Leaders of the Reform Movement issued a statement today about a recent ruling from the Jerusalem District Court that determined that recent detention of Women of the Wall members for their activities at the Western Wall was unjustified and for denying local police requests for restraining orders against the group. Haaretz has more on the ruling and its implications.
URJ President Rabbi Rick Jacobs said of the ruling,
We were especially pleased to hear the judge state that the Law of Holy Places, which gives visitors to the Kotel the opportunity to pray according to ‘local custom,’ does not mandate that these be Orthodox customs. We expect local authorities to respect the court’s decision and let non-Orthodox Jews pray at this holy site according to their own customs without fear of police detention or restraint.
Other Reform Jewish leaders echoed Rabbi Jacobs’ sentiments of encouragement. Said Rabbi Marla J. Feldman, executive director of Women of Reform Judaism,
Women of Reform Judaism (WRJ) is optimistic about the court’s decision today to guarantee the right of women to worship freely at this most holy site. Having recently joined Women of the Wall for a Rosh Chodesh service, we were deeply troubled by the presence of police who were not there to protect, but rather to intimidate and detain. Jews all over the world recognize the significance of the Kotel and no one should have the power to disenfranchise others who pray differently than they do.
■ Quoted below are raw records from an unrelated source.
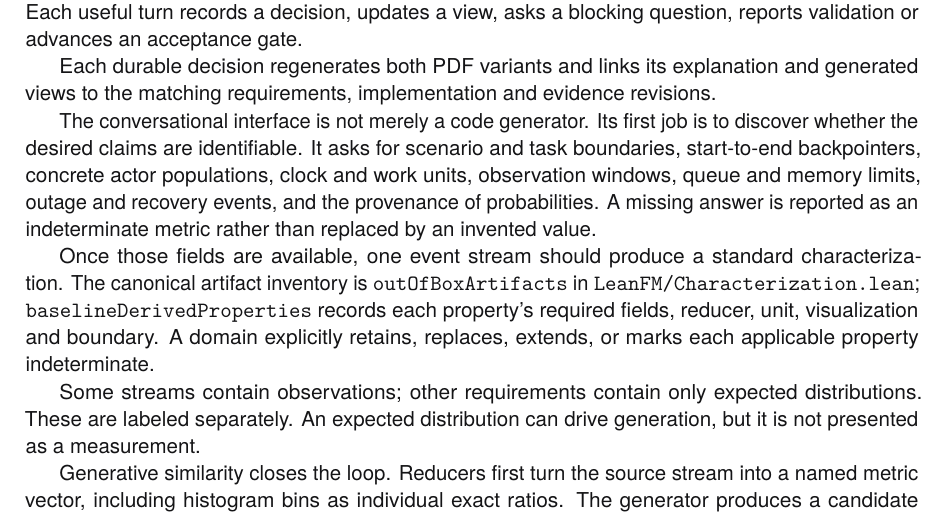
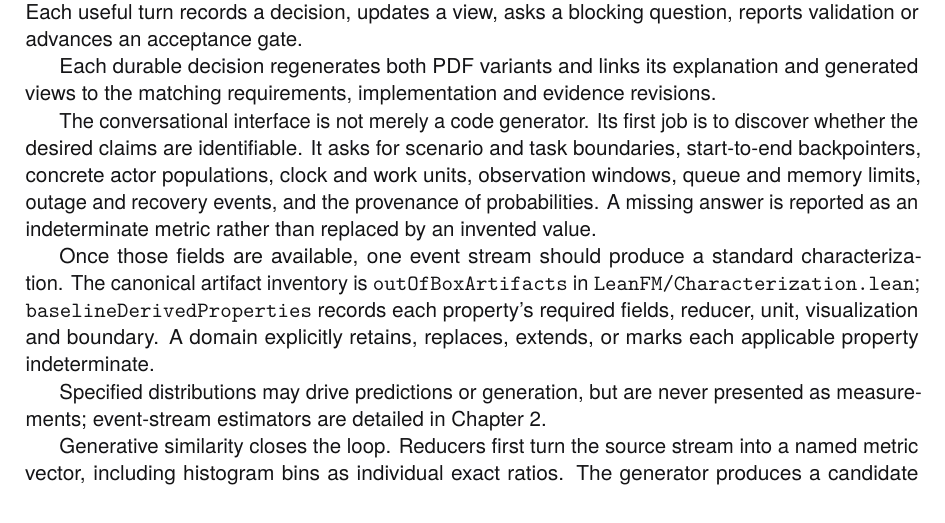
Before and after one commit to rfielding/leanFM, a LaTeX book (book/main.tex, which reads book/chapters/web-server.tex): part of page 64 of 140, cut so that both start at the same text. The pictures show the PDF file book/main.pdf that the author committed with the source.

Commit message:
Cross-reference event measurement distinction

```diff
--- a/book/chapters/web-server.tex
+++ b/book/chapters/web-server.tex
@@ -671,9 +671,9 @@ characterization. The canonical artifact inventory is
 reducer, unit, visualization and boundary. A domain explicitly retains,
 replaces, extends, or marks each applicable property indeterminate.
 
-Some streams contain observations; other requirements contain only expected
-distributions. These are labeled separately. An expected distribution can drive
-generation, but it is not presented as a measurement.
+Specified distributions may drive predictions or generation, but are never
+presented as measurements; event-stream estimators are detailed in
+Chapter~\ref{ch:events}.
 
 Generative similarity closes the loop. Reducers first turn the source stream
 into a named metric vector, including histogram bins as individual exact ratios.
```
Also changed, not shown: book/main-dark.pdf, book/main.pdf.
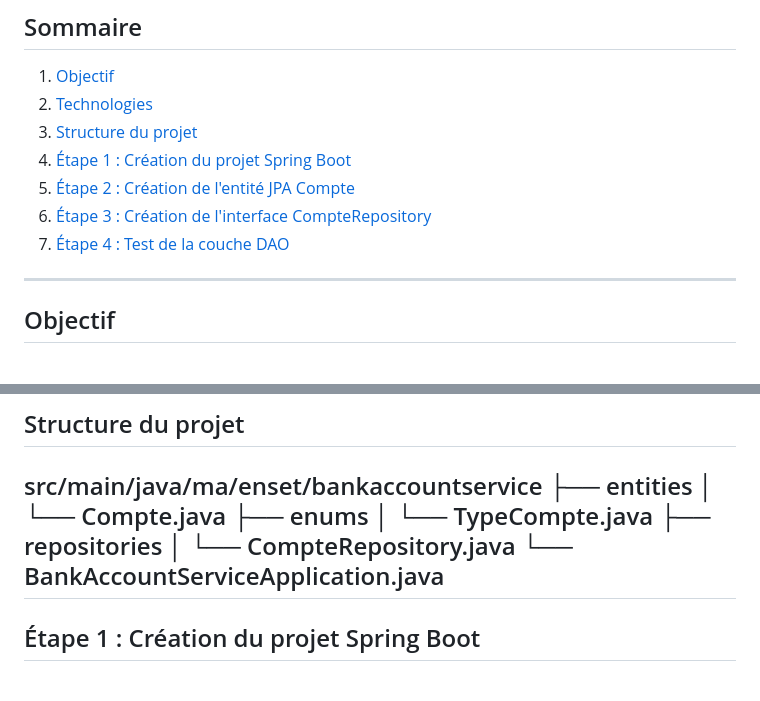
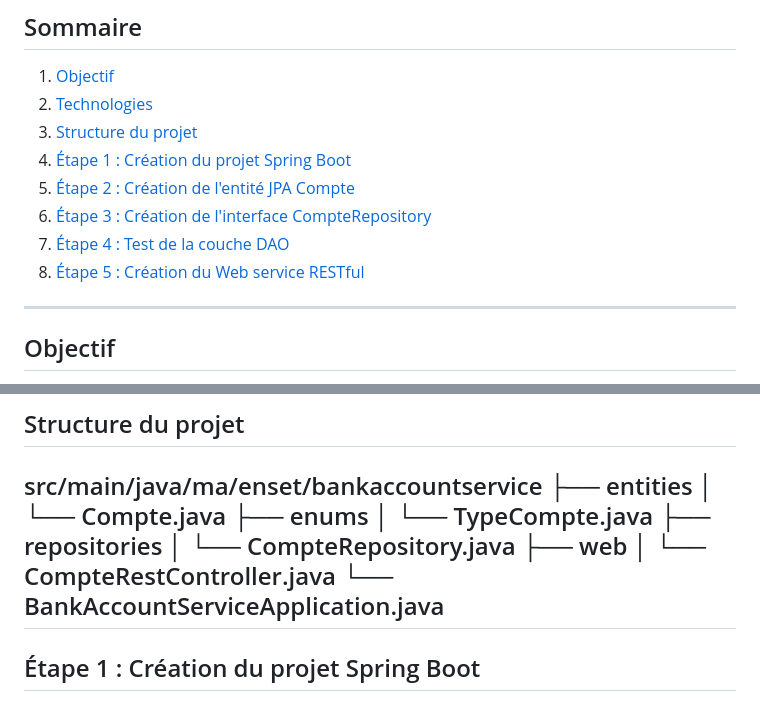
Before and after one commit to CHAIMAA73/bank-account-service, a Markdown page: README.md, 2 parts joined by grey strips. Rendered like a GitHub page.

```diff
--- a/README.md
+++ b/README.md
@@ -13,6 +13,7 @@
 5. [Étape 2 : Création de l'entité JPA Compte](#étape-2--création-de-lentité-jpa-compte)
 6. [Étape 3 : Création de l'interface CompteRepository](#étape-3--création-de-linterface-compterepository)
 7. [Étape 4 : Test de la couche DAO](#étape-4--test-de-la-couche-dao)
+8. [Étape 5 : Création du Web service RESTful](#étape-5--création-du-web-service-restful)
 ---
 
 ## Objectif
@@ -32,6 +33,8 @@ src/main/java/ma/enset/bankaccountservice
 │   └── TypeCompte.java
 ├── repositories
 │   └── CompteRepository.java
+├── web
+│   └── CompteRestController.java
 └── BankAccountServiceApplication.java
 ---
 
```
Also changed, not shown: other parts of README.md (+22 -0 lines), captures/etape5-get-comptes.png (added), 1 other file.
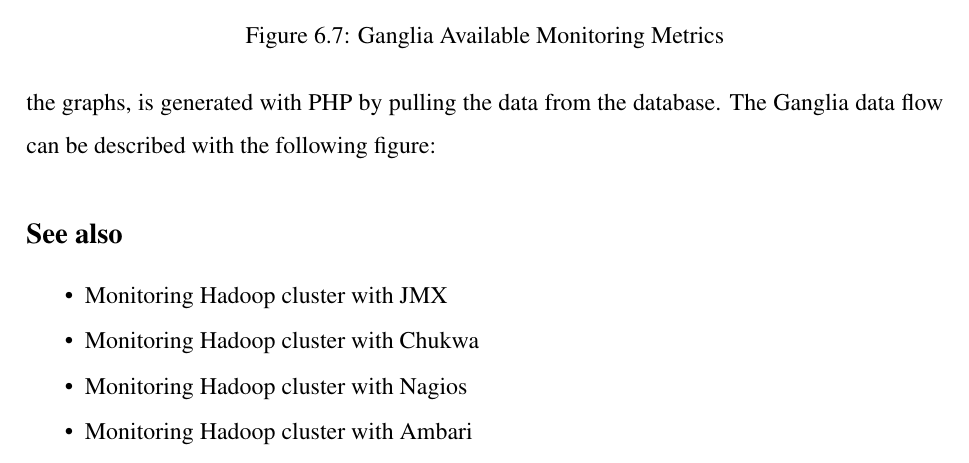
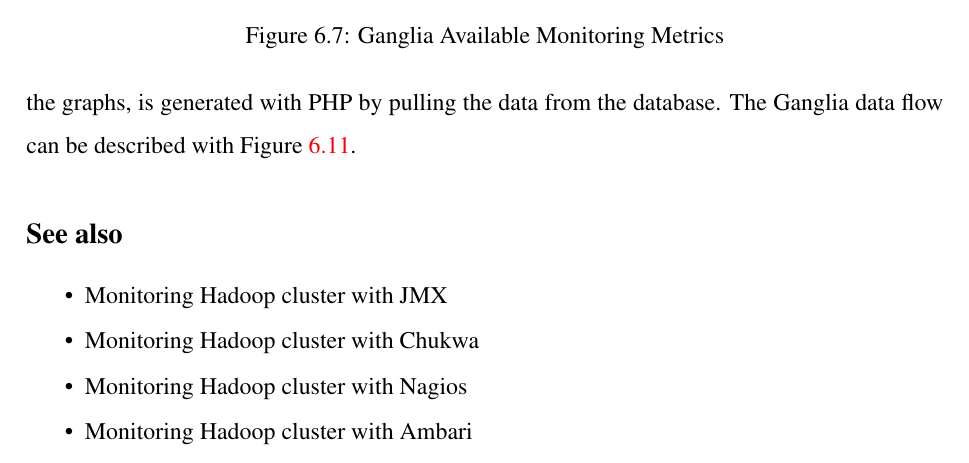
Before and after one commit to gsm1011/hadoop.admin.book, a LaTeX thesis (book.tex, which reads chapter6.tex): part of page 173 of 282, cut so that both start at the same text. Compiled offline with pdfLaTeX.

Commit message:
Changed Figure reference for chapter six.

```diff
--- a/chapter6.tex
+++ b/chapter6.tex
@@ -359,7 +359,7 @@ This screenshot contains the status information of the JobTracker including the
 \subsection*{How it works}
 A Ganglia monitoring system is composed of three parts: the monitoring daemons gmond, the meta-data handling daemon gmetad and the web UI.
 
-Ganglia gmond daemons run on each node that is being monitored in the cluster. They continuously collect metrics data and send to the gmetad daemon running on the master node. The gmetad daemon stores data into a database maintained by rrdtool. The web UI, including all the graphs, is generated with PHP by pulling the data from the database. The Ganglia data flow can be described with the following figure:
+Ganglia gmond daemons run on each node that is being monitored in the cluster. They continuously collect metrics data and send to the gmetad daemon running on the master node. The gmetad daemon stores data into a database maintained by rrdtool. The web UI, including all the graphs, is generated with PHP by pulling the data from the database. The Ganglia data flow can be described with Figure \ref{fig:ganglia.dataflow}.
 \begin{figure}[ht]
   \centering
   \includegraphics[width=.6\textwidth]{figs/5163os_06_13.png}
```
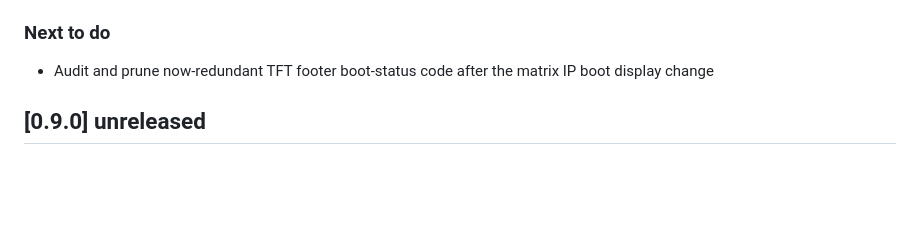
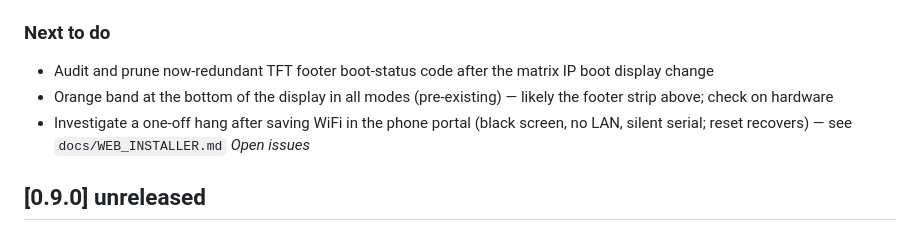
Before and after one commit to anthonyjclarke/CYD_PongClock, a Markdown page: CHANGELOG.md, the part around the change. Rendered like a GitHub page; blank space fills up the shorter version.

```diff
--- a/CHANGELOG.md
+++ b/CHANGELOG.md
@@ -12,6 +12,8 @@ Format: `## [version] DD-MM-YYYY` with `### Added / Changed / Fixed` subsections
 
 ### Next to do
 - Audit and prune now-redundant TFT footer boot-status code after the matrix IP boot display change
+- Orange band at the bottom of the display in all modes (pre-existing) — likely the footer strip above; check on hardware
+- Investigate a one-off hang after saving WiFi in the phone portal (black screen, no LAN, silent serial; reset recovers) — see `docs/WEB_INSTALLER.md` *Open issues*
 
 ## [0.9.0] unreleased
 
```
Also changed, not shown: docs/WEB_INSTALLER.md (+36 -0 lines).
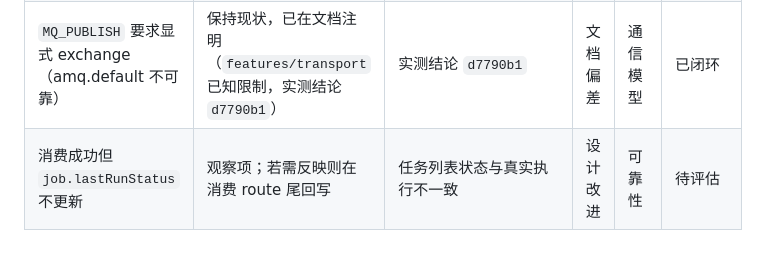
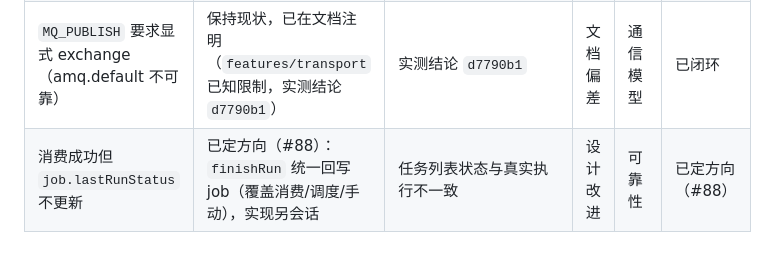
Before and after one commit to zz240/sailheader-mes-middleware, a Markdown page: docs/flows/southbound-sync.md, the part around the change. GitHub-like rendering.

Commit message:
docs(flows): lastRunStatus 已定方向（#88）——finishRun 统一回写（覆盖消费/调度/手动），实现另会话

```diff
--- a/docs/flows/southbound-sync.md
+++ b/docs/flows/southbound-sync.md
@@ -78,4 +78,4 @@ mysql -ugateway -pgateway edge_gateway -e "select * from po_receipt;"
 | C8（已闭环）`WRITE_UPSERT` 已按动作 `dataSourceId` 用客户库 `JdbcTemplate` 执行 | 已由 #67 实现消除（见 ADR-0008） | 不再写网关配置库；客户库 ≠ 配置库也不会写错 | 缺陷 | 数据源/南向 | 已闭环 |
 | 消费者 exchange 未暴露，固定用数据源名当直连 exchange | 已实现：#81（配置模型）/ #82（路由生成）/ #83（本文档闭环），exchange 名称/类型/binding key 归动作（ADR-0010），缺省兼容（数据源名 + direct + routingKey=queue），存量任务零影响 | ADR-0010 + 事实研究 `docs/research/camel-spring-rabbitmq-declaration-facts.md`；边界见 `features/transport` 已知限制 | 业务改进 | 通信模型 | 已闭环（#80-83 / ADR-0010） |
 | `MQ_PUBLISH` 要求显式 exchange（amq.default 不可靠） | 保持现状，已在文档注明（`features/transport` 已知限制，实测结论 `d7790b1`） | 实测结论 `d7790b1` | 文档偏差 | 通信模型 | 已闭环 |
-| 消费成功但 `job.lastRunStatus` 不更新 | 观察项；若需反映则在消费 route 尾回写 | 任务列表状态与真实执行不一致 | 设计改进 | 可靠性 | 待评估 |
+| 消费成功但 `job.lastRunStatus` 不更新 | 已定方向（#88）：`finishRun` 统一回写 job（覆盖消费/调度/手动），实现另会话 | 任务列表状态与真实执行不一致 | 设计改进 | 可靠性 | 已定方向（#88） |
```
Also changed, not shown: docs/flows/reliability-flow.md (+1 -1 lines).
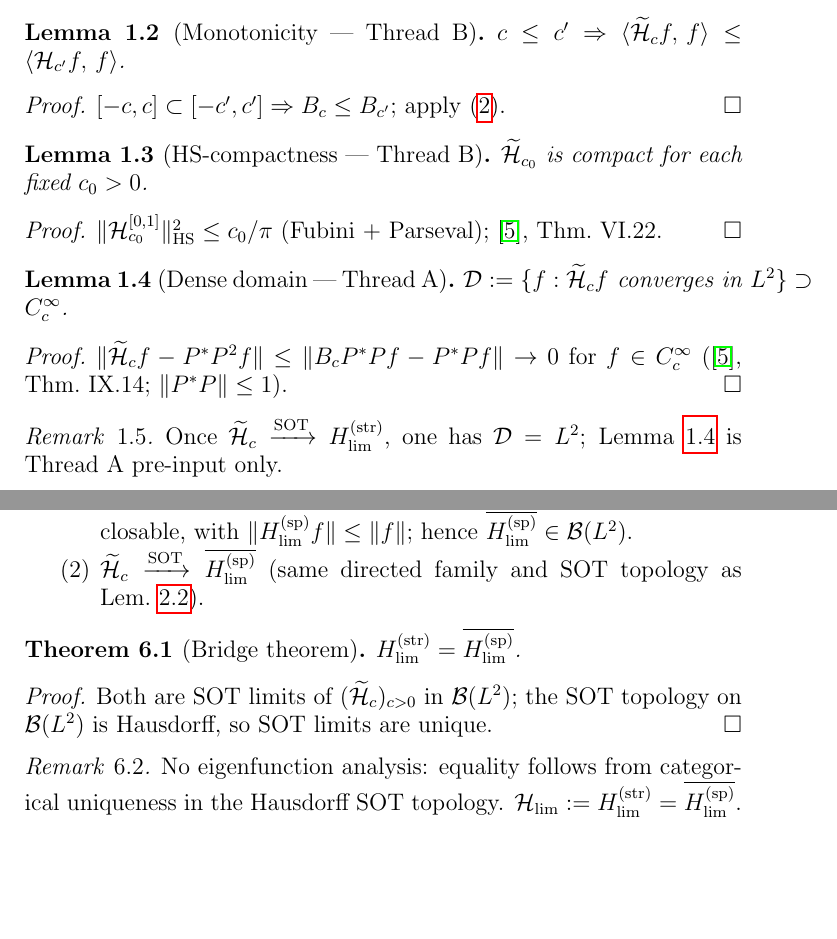
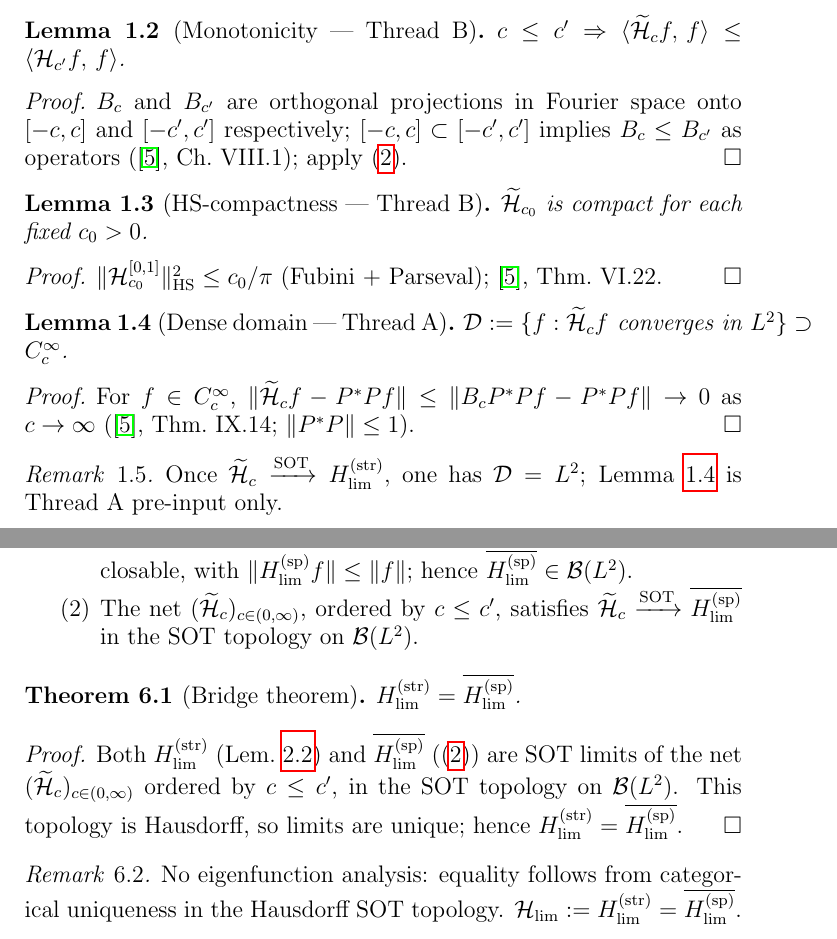
Before and after one commit to Waschtl904/prolate-primes-paper, a LaTeX paper (paper10_DRAFT.tex): two parts of pages 2 and 4 of 5, joined at a grey line, cut so that both start at the same text, the shorter picture padded with empty space. Compiled offline with pdfLaTeX.

Commit message:
Paper X v43: three surgical reviewer-proofing fixes — dense lemma P*P^2 -> P*P; monotonicity proof adds 'orthogonal projections with increasing support'; bridge proof: 'same net (H_c) ordered by c<=c'' explicit

```diff
--- a/paper10_DRAFT.tex
+++ b/paper10_DRAFT.tex
@@ -196,8 +195,13 @@ $c\le c'\Rightarrow\ip{\Hc f}{f}
 \le\ip{\mathcal{H}_{c'}f}{f}$.
 \end{lemma}
 \begin{proof}
-$[-c,c]\subset[-c',c']\Rightarrow
-\Bc\le B_{c'}$; apply \eqref{eq:ftb}.
+$\Bc$ and $B_{c'}$ are orthogonal
+projections in Fourier space onto
+$[-c,c]$ and $[-c',c']$ respectively;
+$[-c,c]\subset[-c',c']$ implies
+$\Bc\le B_{c'}$ as operators
+(\cite{ReedSimon1975}, Ch.~VIII.1);
+apply \eqref{eq:ftb}.
 \end{proof}
 
 \begin{lemma}[HS-compactness ---
@@ -220,9 +224,11 @@ $\mathcal{D}:=\{f:\Hc f\text{ converges}
 \text{ in }L^2\}\supset C_c^\infty$.
 \end{lemma}
 \begin{proof}
-$\|\Hc f-P^*P^2f\|
-\le\|\Bc P^*Pf-P^*Pf\|\to 0$
-for $f\in C_c^\infty$
+% Fix F43-1: P*P^2 corrected to P*P
+For $f\in C_c^\infty$,
+$\|\Hc f - P^*Pf\|
+\le\|\Bc P^*Pf - P^*Pf\|\to 0$
+as $c\to\infty$
 (\cite{ReedSimon1975}, Thm.~IX.14;
 $\|P^*P\|\le 1$).
 \end{proof}
@@ -417,10 +423,13 @@ Rem.~2.6):
   $\overline{\Hspectral}\in
   \mathcal{B}(L^2)$.
 \item\label{IXb}
+  The net $(\Hc)_{c\in(0,\infty)}$,
+  ordered by $c\le c'$,
+  satisfies
   $\Hc\xrightarrow{\mathrm{SOT}}
   \overline{\Hspectral}$
-  (same directed family and SOT
-  topology as Lem.~\ref{lem:hlim-bounded}).
+  in the SOT topology on
+  $\mathcal{B}(L^2)$.
 \end{enumerate}
 
 \begin{theorem}[Bridge theorem]
@@ -428,11 +437,17 @@ Rem.~2.6):
 $\Hstrong=\overline{\Hspectral}$.
 \end{theorem}
 \begin{proof}
-Both are SOT limits of $(\Hc)_{c>0}$
-in $\mathcal{B}(L^2)$;
-the SOT topology on $\mathcal{B}(L^2)$
-is Hausdorff, so SOT limits are
-unique.
+% Fix F43-3: net ordered by c<=c' stated explicitly
+Both $\Hstrong$ (Lem.~\ref{lem:hlim-bounded})
+and $\overline{\Hspectral}$
+(\eqref{IXb}) are SOT limits
+of the net $(\Hc)_{c\in(0,\infty)}$
+ordered by $c\le c'$,
+in the SOT topology on
+$\mathcal{B}(L^2)$.
+This topology is Hausdorff, so
+limits are unique;
+hence $\Hstrong=\overline{\Hspectral}$.
 \end{proof}
 
 \begin{remark}
```
Also changed, not shown: paper10_DRAFT.tex (9 more changed lines).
And Barbara Kavadias, acting director of ARZA:
ARZA is encouraged that the lower court ruling has been upheld by the district court. We hope the local police find this sufficient not to carry this appeal any higher. We believe this ruling enhances Natan Sharansky’s proposal to provide for egalitarian prayer at an expanded Kotel site and look forward to the day when all people are free to pray at the Kotel according to their own customs.”